(Stored dataset items)
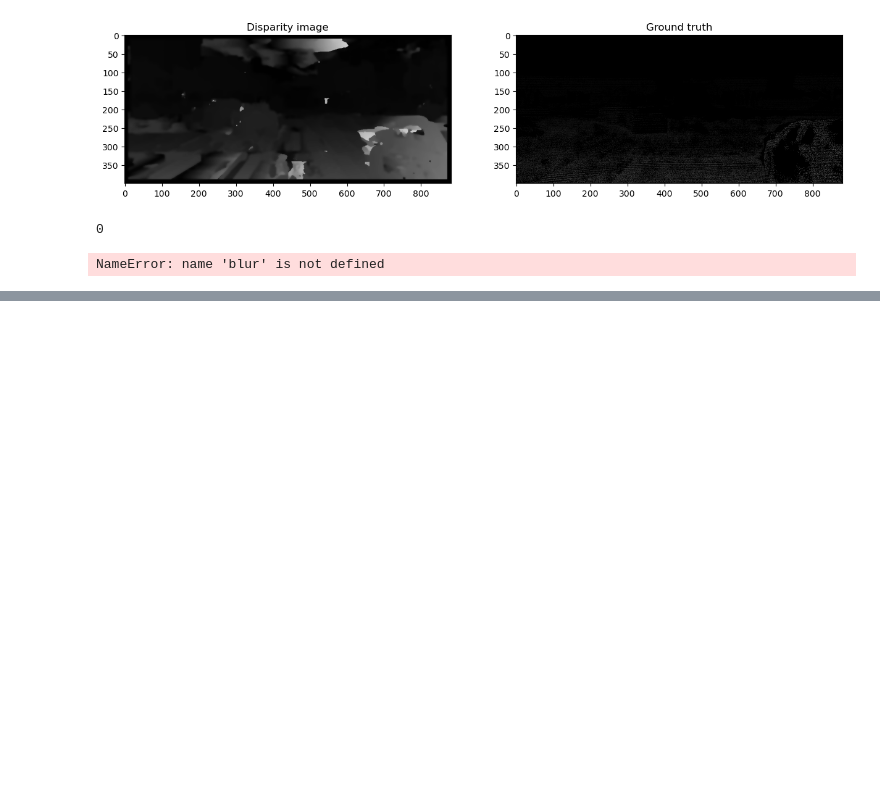
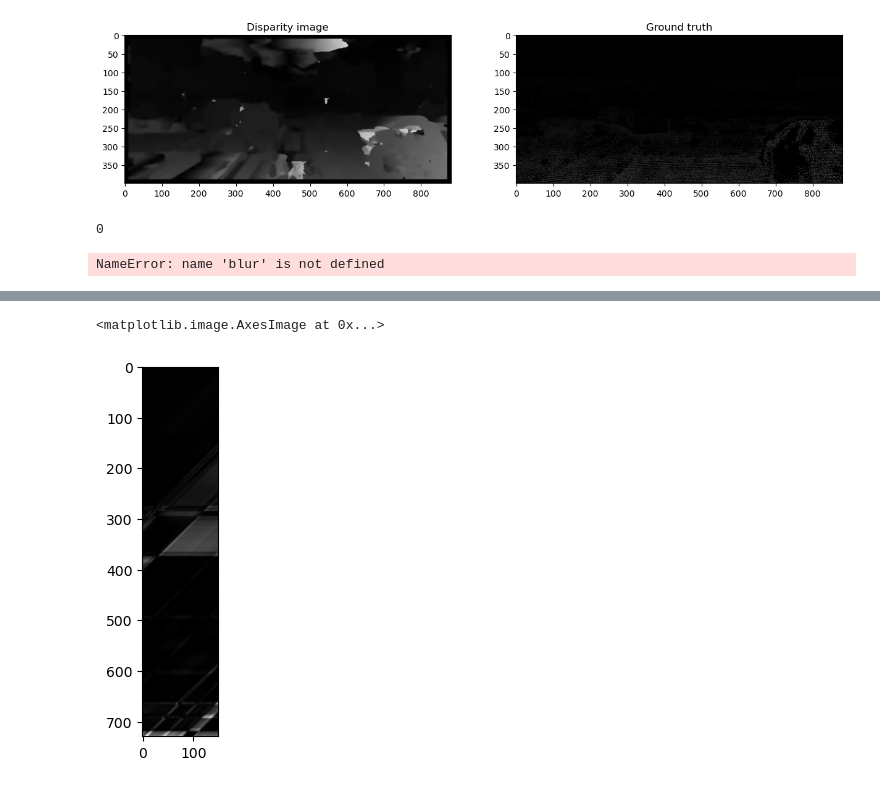
Before and after one commit to Neva-Y/Disparity-Image, a Jupyter notebook: Final-Project.ipynb, the cells around one changed output, grey strips where cells are left out. Saved outputs shown, nothing was run; the diff lists cells and outputs as text; code cells hidden in the pictures; blank space fills up the shorter version.

```diff
--- a/Final-Project.ipynb
+++ b/Final-Project.ipynb
@@ -421,0 +510,8 @@ NameError: name 'blur' is not defined
+# %%
+arr = np.transpose(np.array(dsi))
+centres = np.array([arr[i,np.arange(i,i+150)] for i in range(len(arr)-150)])
+
+plt.imshow(centres,cmap='gray')
+# %% [output]
+<matplotlib.image.AxesImage at 0x...>
+[figure, added]
```
Also changed, not shown: parts of 11 cells of this notebook.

> **WORK TO COMPLETE**:
State how many lines of the records hold the string "Project", and nothing else.

> **FINISHED TASK**:
3